After the 1915 massacres of the Armenian people, Mother Katharine - as she was called - tried to find out what happened to those girls. She couldn't find a single one of them. They had all been murdered. Altogether, 500,000 children were among the victims of the massacre.
"We've been wanting to work with these photos for a long time. Bodil Katharine Biorn's grandson gave us access to the approximately 60 surviving shots in a Norwegian Archive," explained Stepanyan. The black-and-white film they made also features sacred music specially written by the Armenian composer Tigran Hamasyan.
The soundtrack for the new staged pictures revives the atmosphere of the original ones, as if time had stopped and still held the laughter of these children. The result is a very aesthetic and moving work of art.
Beach pianos and low-flying birds
Leaving the Kafka house, the PQ also has installations in the open, such as the Finnish and Swiss exhibitions.
How does a piano sound after spending a year on the beach? The Finnish installation "The Sound of Music (in a box)" answers that question. Listeners put on headsets to discover the completely different sound of the weather-battered piano: It scratches and snarls.
The installation offers a very vivid depiction of the PQ's theme this year: "SharedSpace: Music Weather Politics." Sodja Lotker explains that it refers to the fact that theater is a social space, which reacts to what is happening in its surroundings. It also "links scenography with aesthetics, ethics and nature: All these things are larger than the theater," she added.
Not all contributions are as convincing. The Swiss built an iron bridge on Wenceslas Square in the heart of Prague. The program states that it "allows pedestrians a bird's-eye view on the setting of many historical moments." Unfortunately, they are not indicated on the bridge: The red panel by the blue chair is empty and the one-meter (3-foot) high bridge hardly offers a bird's-eye view.
If experts might find interpretations for this type of intervention in the public space, they are unfortunately lost on the larger public. Fortunately, other concepts manage to engage both the specialists and the general public.
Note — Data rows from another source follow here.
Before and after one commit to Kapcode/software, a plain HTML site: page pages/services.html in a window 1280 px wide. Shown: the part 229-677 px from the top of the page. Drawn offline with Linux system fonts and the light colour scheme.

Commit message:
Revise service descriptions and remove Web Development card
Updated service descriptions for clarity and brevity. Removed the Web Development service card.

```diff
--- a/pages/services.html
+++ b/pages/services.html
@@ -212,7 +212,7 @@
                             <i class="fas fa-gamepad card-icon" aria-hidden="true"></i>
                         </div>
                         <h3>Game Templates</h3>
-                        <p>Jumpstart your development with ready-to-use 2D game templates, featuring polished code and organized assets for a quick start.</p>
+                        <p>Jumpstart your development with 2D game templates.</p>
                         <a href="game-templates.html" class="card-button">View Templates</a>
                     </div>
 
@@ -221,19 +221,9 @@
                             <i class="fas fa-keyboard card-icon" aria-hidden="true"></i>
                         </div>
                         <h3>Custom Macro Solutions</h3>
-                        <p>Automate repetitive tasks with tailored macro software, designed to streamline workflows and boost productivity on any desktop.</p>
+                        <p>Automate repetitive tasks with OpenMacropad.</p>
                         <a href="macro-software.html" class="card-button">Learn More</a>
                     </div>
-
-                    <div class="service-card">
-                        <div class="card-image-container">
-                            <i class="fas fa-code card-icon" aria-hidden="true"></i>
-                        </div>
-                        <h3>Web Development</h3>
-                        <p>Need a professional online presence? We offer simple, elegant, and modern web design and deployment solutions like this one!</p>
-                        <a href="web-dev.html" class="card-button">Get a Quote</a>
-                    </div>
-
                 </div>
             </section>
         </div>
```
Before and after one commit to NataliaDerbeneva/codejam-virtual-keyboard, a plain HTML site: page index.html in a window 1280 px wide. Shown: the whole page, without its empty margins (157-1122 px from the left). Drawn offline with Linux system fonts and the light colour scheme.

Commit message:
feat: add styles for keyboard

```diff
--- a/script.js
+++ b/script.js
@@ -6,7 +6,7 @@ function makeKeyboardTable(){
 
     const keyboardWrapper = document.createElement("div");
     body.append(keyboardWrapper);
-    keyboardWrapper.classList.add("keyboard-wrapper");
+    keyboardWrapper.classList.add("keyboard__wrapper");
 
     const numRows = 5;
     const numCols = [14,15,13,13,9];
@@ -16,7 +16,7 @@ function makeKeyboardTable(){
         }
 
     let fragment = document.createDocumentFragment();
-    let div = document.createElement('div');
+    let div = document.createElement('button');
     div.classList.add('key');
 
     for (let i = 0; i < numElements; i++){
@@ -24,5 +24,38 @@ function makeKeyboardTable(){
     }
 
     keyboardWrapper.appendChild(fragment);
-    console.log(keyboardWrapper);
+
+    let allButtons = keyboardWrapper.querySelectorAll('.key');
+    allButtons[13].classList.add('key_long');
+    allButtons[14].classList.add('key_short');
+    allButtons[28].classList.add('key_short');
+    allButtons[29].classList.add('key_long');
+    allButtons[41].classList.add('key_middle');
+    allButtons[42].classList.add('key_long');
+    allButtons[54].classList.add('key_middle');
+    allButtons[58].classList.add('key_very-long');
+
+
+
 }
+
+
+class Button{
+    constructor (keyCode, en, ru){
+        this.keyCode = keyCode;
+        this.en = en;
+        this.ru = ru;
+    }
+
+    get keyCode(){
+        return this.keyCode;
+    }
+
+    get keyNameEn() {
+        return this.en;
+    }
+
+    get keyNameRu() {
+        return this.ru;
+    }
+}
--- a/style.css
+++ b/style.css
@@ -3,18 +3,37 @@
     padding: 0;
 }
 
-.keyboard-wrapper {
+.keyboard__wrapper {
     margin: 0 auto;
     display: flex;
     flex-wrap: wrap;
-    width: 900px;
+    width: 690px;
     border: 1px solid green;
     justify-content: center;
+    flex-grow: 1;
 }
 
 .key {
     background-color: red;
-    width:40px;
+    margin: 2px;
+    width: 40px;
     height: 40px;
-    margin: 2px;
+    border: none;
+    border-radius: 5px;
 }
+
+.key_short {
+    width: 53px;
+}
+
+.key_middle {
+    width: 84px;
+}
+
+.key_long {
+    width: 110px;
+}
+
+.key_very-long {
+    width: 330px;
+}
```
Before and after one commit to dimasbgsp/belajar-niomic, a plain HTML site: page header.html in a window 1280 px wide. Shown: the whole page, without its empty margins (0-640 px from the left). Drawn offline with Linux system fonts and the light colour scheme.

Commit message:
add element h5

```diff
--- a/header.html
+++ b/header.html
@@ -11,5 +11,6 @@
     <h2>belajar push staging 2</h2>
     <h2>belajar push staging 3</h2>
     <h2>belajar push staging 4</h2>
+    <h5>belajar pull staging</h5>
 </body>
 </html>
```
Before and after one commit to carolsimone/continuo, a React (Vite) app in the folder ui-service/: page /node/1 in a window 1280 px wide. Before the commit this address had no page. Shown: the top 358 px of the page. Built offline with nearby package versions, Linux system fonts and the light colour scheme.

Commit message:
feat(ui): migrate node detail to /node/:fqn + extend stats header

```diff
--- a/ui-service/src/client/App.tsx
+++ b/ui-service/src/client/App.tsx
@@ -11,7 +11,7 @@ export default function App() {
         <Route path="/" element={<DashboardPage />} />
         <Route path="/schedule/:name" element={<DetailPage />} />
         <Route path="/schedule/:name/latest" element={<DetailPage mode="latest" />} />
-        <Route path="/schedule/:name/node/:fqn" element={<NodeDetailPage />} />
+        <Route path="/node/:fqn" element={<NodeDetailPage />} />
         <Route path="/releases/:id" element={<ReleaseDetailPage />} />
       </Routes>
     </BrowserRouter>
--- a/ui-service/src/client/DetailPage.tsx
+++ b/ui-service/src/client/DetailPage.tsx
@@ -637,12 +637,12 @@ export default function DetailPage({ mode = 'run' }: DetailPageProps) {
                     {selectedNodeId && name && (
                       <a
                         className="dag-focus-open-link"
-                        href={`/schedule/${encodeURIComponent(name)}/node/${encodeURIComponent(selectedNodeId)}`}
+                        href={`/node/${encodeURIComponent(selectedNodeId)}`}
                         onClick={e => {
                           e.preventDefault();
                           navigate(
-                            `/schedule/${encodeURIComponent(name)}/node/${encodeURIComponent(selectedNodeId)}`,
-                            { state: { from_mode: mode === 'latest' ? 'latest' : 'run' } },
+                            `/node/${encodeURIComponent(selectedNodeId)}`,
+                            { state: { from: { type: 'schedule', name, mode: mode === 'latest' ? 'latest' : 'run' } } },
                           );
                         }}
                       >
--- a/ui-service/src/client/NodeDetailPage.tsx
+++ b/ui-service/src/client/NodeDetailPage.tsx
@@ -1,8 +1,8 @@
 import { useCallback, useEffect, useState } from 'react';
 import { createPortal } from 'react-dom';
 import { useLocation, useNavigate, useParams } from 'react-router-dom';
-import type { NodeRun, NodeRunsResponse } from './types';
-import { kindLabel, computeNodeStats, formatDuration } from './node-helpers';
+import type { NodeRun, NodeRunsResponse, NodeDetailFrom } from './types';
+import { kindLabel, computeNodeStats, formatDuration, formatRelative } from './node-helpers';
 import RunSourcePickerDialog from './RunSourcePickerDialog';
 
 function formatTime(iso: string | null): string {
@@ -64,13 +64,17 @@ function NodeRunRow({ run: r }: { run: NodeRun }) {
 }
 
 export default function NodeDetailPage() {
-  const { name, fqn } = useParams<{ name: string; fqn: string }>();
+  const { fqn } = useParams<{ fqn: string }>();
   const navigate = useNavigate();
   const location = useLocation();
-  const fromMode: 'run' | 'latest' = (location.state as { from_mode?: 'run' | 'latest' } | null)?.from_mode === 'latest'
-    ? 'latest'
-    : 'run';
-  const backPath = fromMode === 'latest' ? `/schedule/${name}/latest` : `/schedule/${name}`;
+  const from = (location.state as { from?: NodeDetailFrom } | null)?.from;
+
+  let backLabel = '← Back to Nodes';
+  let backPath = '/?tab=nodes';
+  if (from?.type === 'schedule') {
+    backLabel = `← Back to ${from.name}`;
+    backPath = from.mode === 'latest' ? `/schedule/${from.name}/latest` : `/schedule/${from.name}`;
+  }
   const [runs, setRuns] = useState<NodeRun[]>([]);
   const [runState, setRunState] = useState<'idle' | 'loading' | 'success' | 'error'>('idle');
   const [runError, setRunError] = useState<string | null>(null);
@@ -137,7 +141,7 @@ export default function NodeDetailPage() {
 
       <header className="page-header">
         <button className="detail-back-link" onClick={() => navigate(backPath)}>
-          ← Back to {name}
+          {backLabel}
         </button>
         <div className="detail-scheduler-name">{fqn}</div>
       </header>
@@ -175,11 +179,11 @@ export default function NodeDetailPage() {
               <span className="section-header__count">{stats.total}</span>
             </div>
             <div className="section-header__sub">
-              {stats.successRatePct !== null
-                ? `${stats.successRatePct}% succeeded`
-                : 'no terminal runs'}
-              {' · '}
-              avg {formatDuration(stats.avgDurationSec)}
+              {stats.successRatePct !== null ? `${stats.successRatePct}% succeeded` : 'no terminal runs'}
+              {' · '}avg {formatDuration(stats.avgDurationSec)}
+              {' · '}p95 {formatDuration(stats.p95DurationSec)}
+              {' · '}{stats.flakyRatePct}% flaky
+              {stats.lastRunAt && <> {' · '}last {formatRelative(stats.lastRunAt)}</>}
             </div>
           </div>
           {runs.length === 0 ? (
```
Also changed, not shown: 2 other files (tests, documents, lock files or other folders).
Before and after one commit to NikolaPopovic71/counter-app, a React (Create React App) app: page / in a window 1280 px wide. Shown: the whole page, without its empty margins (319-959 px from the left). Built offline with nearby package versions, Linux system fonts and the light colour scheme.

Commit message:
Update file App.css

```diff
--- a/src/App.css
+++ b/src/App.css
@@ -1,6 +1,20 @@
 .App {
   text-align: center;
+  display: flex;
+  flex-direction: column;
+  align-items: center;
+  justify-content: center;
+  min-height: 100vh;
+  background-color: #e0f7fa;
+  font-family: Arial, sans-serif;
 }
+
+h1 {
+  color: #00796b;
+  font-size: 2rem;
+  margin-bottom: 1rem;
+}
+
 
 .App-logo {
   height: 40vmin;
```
Another experiment is successful at the PQ: It combines big-stage productions, such as the Viennese choreographic live film "Deep Fish" with student performances, which pop up throughout the city.